“This was the first time a live-event industry version of this OSHA course has been offered in the United States,” Baird said. “Attendees include live-event industry leaders from the U.S. and the United Kingdom, live-entertainment professionals from Nashville to Denver as well as our own MTSU faculty, staff and students.”

OSHA group.jpg

Attendees at the inaugural OSHA 30 Conference for Live Entertainment Production pose for a photo. Pictured are (left to right) OSHA 30 conference organizers Tim Roberts, director, The Event Safety Shop (TESS) in Bristol, United Kingdom; Dr. Donald Cooper, executive director, U.S. Event Safety Alliance; Ernie Santiago and Kathleen Santiago, owners of ESH Training LLC in Waipahu, Hawaii; Alan Hochfelsen, owner, Production Management in Aiea, Hawaii; Ken Paulson, dean of the College of Media and Entertainment; and Frank Baird, assistant professor, Department of Recording Industry. (MTSU photo)

The workshop was led by Ernie Santiago and his wife, Kathleen, owners of ESH Training LLC from Waipahu, Hawaii, with support and assistance from Alan Hochfelsen, owner of Production Management of Aiea, Hawaii. Ernie is an OSHA construction outreach trainer and OSHA safety officer with two decades of experience in the field. Kathleen is a retired Honolulu police officer with 30 years of service and is now training alongside Ernie.

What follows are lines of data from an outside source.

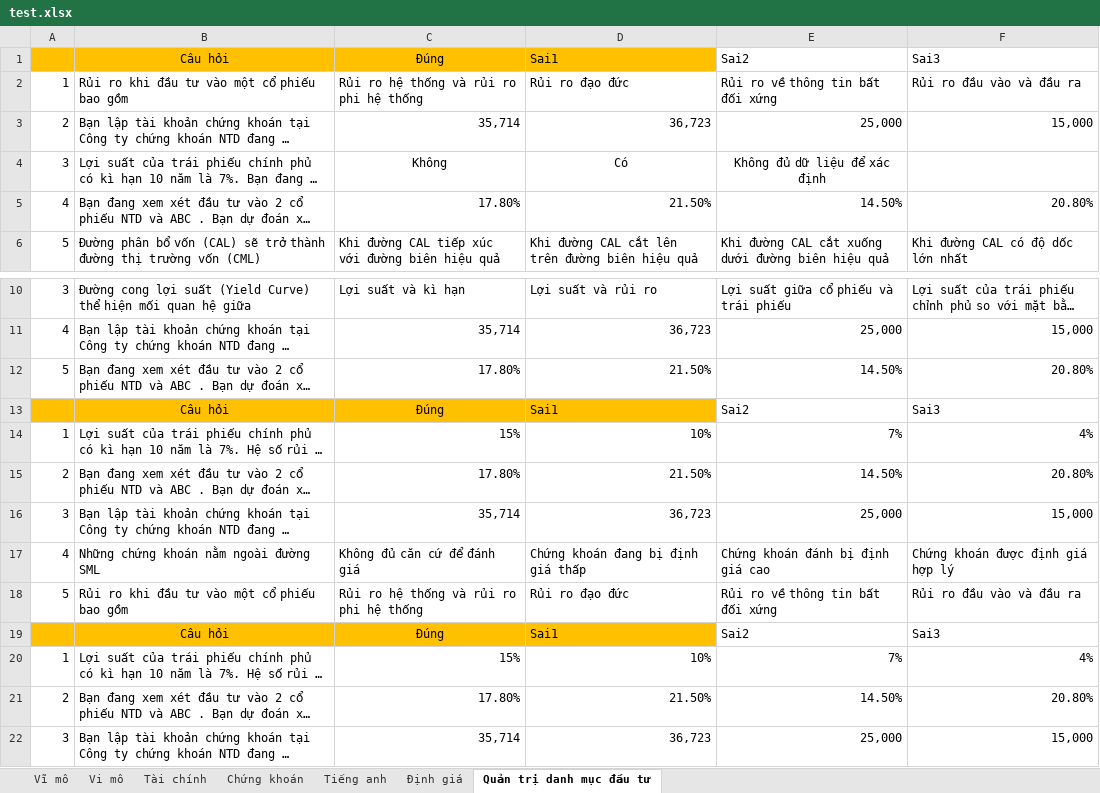
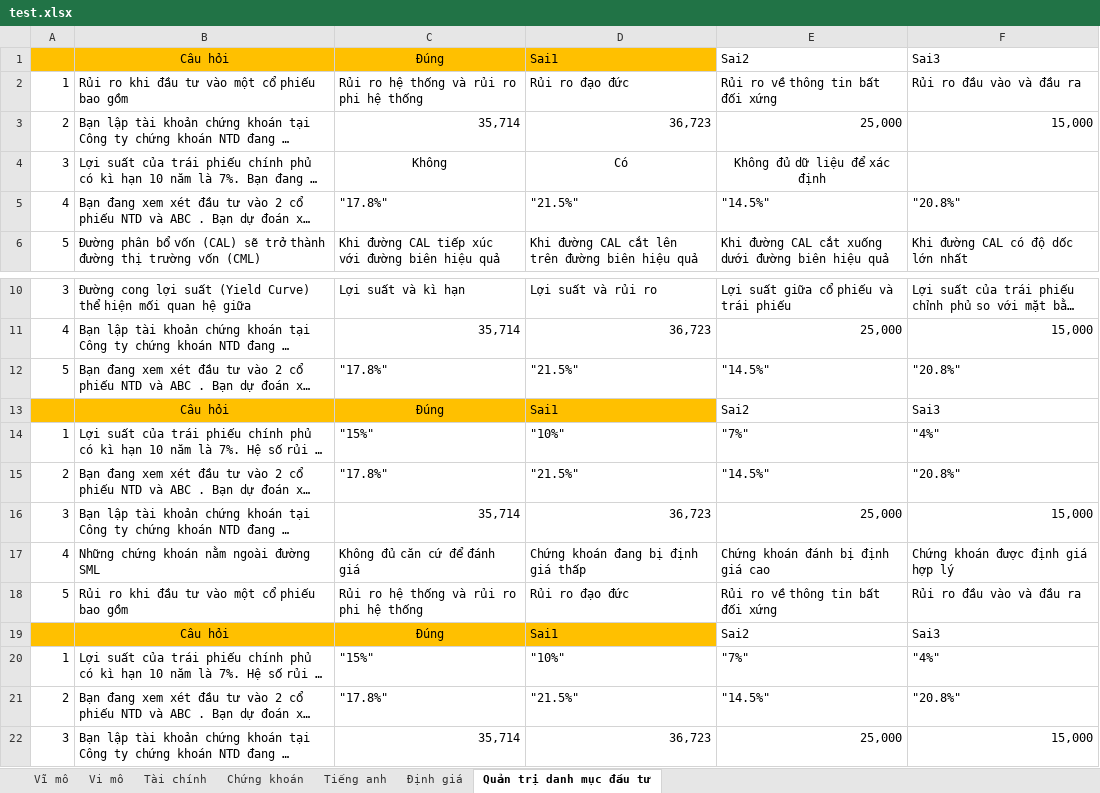
Before and after one commit to DongNguyenTien/FTUInvest, an Excel workbook: public/excel/test.xlsx, sheet Quản trị danh mục đầu tư, drawn as a sheet; only a part is shown, gaps mark what is left out; long unchanged cells end in …; values as stored, in another font and other column widths than the file's, no borders; the diff names each change by its address in the sheet, - before the commit and + after, or states it on an @@ line.

```diff
--- a/public/excel/test.xlsx (sheet Quản trị danh mục đầu tư)
+++ b/public/excel/test.xlsx (sheet Quản trị danh mục đầu tư)
-C5: 17.80%
+C5: "17.8%"
-D5: 21.50%
+D5: "21.5%"
-E5: 14.50%
+E5: "14.5%"
-F5: 20.80%
+F5: "20.8%"
-C12: 17.80%
+C12: "17.8%"
-D12: 21.50%
+D12: "21.5%"
-E12: 14.50%
+E12: "14.5%"
-F12: 20.80%
+F12: "20.8%"
-C14: 15%
+C14: "15%"
-D14: 10%
+D14: "10%"
-E14: 7%
+E14: "7%"
-F14: 4%
+F14: "4%"
-C15: 17.80%
+C15: "17.8%"
-D15: 21.50%
+D15: "21.5%"
-E15: 14.50%
+E15: "14.5%"
-F15: 20.80%
+F15: "20.8%"
-C20: 15%
+C20: "15%"
-D20: 10%
+D20: "10%"
-E20: 7%
+E20: "7%"
-F20: 4%
+F20: "4%"
-C21: 17.80%
+C21: "17.8%"
-D21: 21.50%
+D21: "21.5%"
-E21: 14.50%
+E21: "14.5%"
-F21: 20.80%
+F21: "20.8%"
```
Also changed, not shown: sheet Định giá, sheet Vĩ mô, sheet Chứng khoán, sheet Tài chính, charts or pictures, 2 other files.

Hochfelsen is an event production manager with 36 years of experience in the live-entertainment field. Dr. Donald Cooper, author of the ESA’s Event Safety Guide and executive director of the ESA, also attended.

“Throughout the week, Ernie and Kathleen provided OSHA 30 construction certification in the context of live-event production,” Baird said. “Over the weekend, Tim Roberts from the U.K.’s The Event Safety Shop (TESS) led professional-level sessions for event practitioners who may wish to add safety consulting to their portfolio of skills.”

Located in Bristol, England, TESS has served the needs of the sports, entertainment and event industries around the globe for nearly 20 years, dealing with some of the largest and most complex events to ensure the public and crew work safely.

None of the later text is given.